Data excerpts:

====

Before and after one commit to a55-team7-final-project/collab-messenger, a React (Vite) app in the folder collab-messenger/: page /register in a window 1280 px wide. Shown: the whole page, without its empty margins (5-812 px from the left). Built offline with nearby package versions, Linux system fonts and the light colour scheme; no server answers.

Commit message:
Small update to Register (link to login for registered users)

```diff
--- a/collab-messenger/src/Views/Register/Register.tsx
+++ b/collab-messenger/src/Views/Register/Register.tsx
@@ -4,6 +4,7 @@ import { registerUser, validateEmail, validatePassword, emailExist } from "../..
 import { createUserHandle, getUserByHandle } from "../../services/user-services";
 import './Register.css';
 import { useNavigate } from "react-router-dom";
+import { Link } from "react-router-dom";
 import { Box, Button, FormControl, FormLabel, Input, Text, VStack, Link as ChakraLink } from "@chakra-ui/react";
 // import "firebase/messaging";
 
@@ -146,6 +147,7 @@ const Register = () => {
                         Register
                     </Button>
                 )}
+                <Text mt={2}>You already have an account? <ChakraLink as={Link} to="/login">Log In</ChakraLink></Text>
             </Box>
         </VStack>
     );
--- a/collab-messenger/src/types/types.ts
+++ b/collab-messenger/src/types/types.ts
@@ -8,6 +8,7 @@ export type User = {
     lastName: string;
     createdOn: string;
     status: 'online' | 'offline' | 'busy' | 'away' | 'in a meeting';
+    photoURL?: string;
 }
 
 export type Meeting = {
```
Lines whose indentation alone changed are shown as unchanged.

====

# [Exercise]
Return, in full, every line of these entries that holds "string".

# [Completed task]
     lastName: string;
     createdOn: string;
+    photoURL?: string;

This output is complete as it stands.